The first postcard comes from Eita Mizuno, artist for the moderately successful Spiral manga series, and I think it shows all of the characters in their default “freelancer” outfits. It’s a bit of a cop-out for a game that revolves around turning the party members into knights and summoners and mimes. Still, Mizuno clearly played the game enough to known that Bartz, the brown-haired hero, is afraid of flying. He’s clinging to Galuf while Lenna happily sits atop her dragon, Krile looks on cheerfully, and Faris stares with mild disdain at Bartz’s aviatophobic tantrum.

Takeshi Fujishiro writes and draws Nagasarete Airantou, a dreadful manga series about a boy marooned on an island where clingy, fetish-coded girls fight over him. Yet his take on the Final Fantasy V cast is the least saccharine of these three postcards. Galuf’s a monk, Krile’s a black mage, Lenna’s a white mage, and Faris is clearly wondering why her knight regalia doesn’t include quite as much armor as Bartz’s does.

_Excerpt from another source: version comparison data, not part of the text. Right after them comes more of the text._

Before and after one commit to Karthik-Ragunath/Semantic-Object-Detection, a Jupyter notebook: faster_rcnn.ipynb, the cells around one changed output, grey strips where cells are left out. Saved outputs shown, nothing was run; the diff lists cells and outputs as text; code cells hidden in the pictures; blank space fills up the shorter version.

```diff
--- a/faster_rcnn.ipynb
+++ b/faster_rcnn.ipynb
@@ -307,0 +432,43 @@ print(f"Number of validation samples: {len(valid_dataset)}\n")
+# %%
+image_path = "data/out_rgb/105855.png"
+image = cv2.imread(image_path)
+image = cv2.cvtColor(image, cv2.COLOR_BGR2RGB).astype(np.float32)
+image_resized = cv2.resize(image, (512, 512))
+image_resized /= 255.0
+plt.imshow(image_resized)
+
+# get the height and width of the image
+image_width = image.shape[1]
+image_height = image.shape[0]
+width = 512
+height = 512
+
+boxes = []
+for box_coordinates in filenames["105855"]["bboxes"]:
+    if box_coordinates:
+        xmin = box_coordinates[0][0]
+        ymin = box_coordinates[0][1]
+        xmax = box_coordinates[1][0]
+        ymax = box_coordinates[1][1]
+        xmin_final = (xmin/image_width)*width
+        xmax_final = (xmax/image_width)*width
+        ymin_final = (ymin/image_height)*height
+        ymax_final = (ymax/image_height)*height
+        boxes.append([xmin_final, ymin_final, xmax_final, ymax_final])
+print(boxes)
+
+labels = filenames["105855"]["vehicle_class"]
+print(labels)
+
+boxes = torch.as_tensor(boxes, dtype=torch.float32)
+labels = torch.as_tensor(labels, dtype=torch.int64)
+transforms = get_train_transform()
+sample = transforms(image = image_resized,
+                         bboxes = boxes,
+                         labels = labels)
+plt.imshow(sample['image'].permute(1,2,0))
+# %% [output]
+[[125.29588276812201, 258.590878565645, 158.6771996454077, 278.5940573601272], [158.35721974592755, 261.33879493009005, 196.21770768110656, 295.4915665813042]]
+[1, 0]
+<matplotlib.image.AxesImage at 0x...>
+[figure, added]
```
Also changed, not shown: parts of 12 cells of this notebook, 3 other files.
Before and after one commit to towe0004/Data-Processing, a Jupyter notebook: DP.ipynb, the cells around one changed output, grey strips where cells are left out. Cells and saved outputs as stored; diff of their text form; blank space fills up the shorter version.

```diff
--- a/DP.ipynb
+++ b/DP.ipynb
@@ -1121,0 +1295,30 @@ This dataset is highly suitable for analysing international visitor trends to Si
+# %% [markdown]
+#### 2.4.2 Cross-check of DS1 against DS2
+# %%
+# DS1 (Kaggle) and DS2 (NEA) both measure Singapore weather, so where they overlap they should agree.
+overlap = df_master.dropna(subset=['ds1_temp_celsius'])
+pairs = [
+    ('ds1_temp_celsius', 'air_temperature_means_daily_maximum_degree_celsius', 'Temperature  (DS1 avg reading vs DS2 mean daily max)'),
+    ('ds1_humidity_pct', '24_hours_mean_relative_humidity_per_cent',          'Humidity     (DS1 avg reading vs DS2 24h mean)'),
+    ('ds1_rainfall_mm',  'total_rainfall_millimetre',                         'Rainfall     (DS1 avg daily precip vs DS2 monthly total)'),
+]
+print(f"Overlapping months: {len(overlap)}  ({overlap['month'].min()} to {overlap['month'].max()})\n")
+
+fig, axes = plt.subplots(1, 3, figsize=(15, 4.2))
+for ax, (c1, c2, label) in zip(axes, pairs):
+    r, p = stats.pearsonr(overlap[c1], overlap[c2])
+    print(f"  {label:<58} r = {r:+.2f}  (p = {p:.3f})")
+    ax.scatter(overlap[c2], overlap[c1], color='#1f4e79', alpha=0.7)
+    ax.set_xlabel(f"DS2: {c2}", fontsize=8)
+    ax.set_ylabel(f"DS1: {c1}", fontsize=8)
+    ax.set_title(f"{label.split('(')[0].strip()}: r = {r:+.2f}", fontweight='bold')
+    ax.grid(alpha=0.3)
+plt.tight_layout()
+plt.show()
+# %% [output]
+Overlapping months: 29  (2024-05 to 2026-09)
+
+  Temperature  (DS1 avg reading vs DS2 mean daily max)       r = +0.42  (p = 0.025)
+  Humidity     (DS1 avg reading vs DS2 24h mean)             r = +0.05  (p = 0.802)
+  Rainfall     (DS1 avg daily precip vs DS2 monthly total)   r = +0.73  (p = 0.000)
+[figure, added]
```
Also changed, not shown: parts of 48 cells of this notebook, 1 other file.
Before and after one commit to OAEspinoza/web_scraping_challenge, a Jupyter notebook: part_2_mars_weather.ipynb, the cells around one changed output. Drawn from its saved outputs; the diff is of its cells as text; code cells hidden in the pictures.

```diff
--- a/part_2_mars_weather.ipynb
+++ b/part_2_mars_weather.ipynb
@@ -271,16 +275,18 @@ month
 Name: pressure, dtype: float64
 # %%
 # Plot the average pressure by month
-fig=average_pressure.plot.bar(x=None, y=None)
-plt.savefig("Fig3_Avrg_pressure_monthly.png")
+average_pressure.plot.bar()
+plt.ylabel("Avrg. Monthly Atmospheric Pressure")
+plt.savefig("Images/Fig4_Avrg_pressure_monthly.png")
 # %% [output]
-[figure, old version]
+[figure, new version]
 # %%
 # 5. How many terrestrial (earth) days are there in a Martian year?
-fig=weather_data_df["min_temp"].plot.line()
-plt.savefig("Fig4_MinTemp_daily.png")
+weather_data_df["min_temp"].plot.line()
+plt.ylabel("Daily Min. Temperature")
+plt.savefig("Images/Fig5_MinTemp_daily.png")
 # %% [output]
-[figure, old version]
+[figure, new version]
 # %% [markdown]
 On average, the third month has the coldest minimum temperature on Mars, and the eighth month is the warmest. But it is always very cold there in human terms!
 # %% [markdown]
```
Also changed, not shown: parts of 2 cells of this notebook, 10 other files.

And now we come to Karin Suzuragi’s postcard. Suzuragi is best known for drawing manga in the Higurashi series, which mix squeaky-cute characters with blood-soaked murder. Unsurprisingly, Suzuragi's version of Final Fantasy V is also disturbing. Lenna and Faris are the very picture of modern moe: huge eyes, rampant blushing, and jarringly sexualized imagery, as we see in Lenna’s skin-tight dragoon bustier and otherwise childish appearance. The reddest cheeks are given to Faris, who’s clearly not pleased with her skimpy dancer’s outfit. Yes, Faris, you’re a pirate captain who spent decades posing as a man, and now you have to make up for it by being thoroughly shamed.

It brings to mind a telling quote from Akari Uchida, director of Rumble Roses: “You Westerners, listen. Eroticism is not only about nudity. That is part of it. You know, there's this character Anesthesia. She's like this Latina nurse character. Imagine that she's forced to wear a schoolgirl uniform and has to do the limbo dance. And she's so embarrassed that she's blushing. That is Japanese eroticism.”

Yes, women are sexy when they’re humiliated. You disappoint me, Suzuragi, and that disappointment is not mitigated by passable drawings of Krile as a monk, Galuf as a summoner, and Bartz as a red mage. I’ll see you and Uchida in detention.

This Is Not My Beautiful Wife

We cannot help but notice that many older anime fans have grown cynical about the industry that once so enchanted them. “Anime sucks now,” they will say, apparently speaking with the wisdom that comes from forging one’s anime geekery in an age of plenty and profit. These people are charlatans to a one, and they can be unmasked by a simple question: was anime any better ten years ago?

Answer: No.

That said, perhaps we simply aren’t going back far enough. Let’s ask another question. Was anime better twenty years ago?

Answer: Still no. And don’t try to argue that Dog Soldier is an unfairly terrible representative of 1989. We know better. Back then, money was spewing from the perpetually engorged Japanese housing bubble, and all the anime industry made with that money was a bunch of Dog Soldiers.

But maybe we’re still short-sighted. Let’s head back to 1979, when, as we hear from people who were alive and functionally self-aware then, anime was a wondrous cavalcade that didn’t make its fans embarrassed to be seen watching it. Was anime better thirty years ago?

Answer: Oh God, we’re just making it worse. Ever wonder how something like Mobile Suit Gundam became popular? It was by competing with stuff like this.

Then again, that dance number is awesome, especially when that guy sticks his head into the frame.

So there’s the real answer. We have only to wait another three decades, and then all of today’s shitty anime will seem kitschy and charming through the fog of ironic nostalgia. So long, anime industry. We’ll see you in 2039.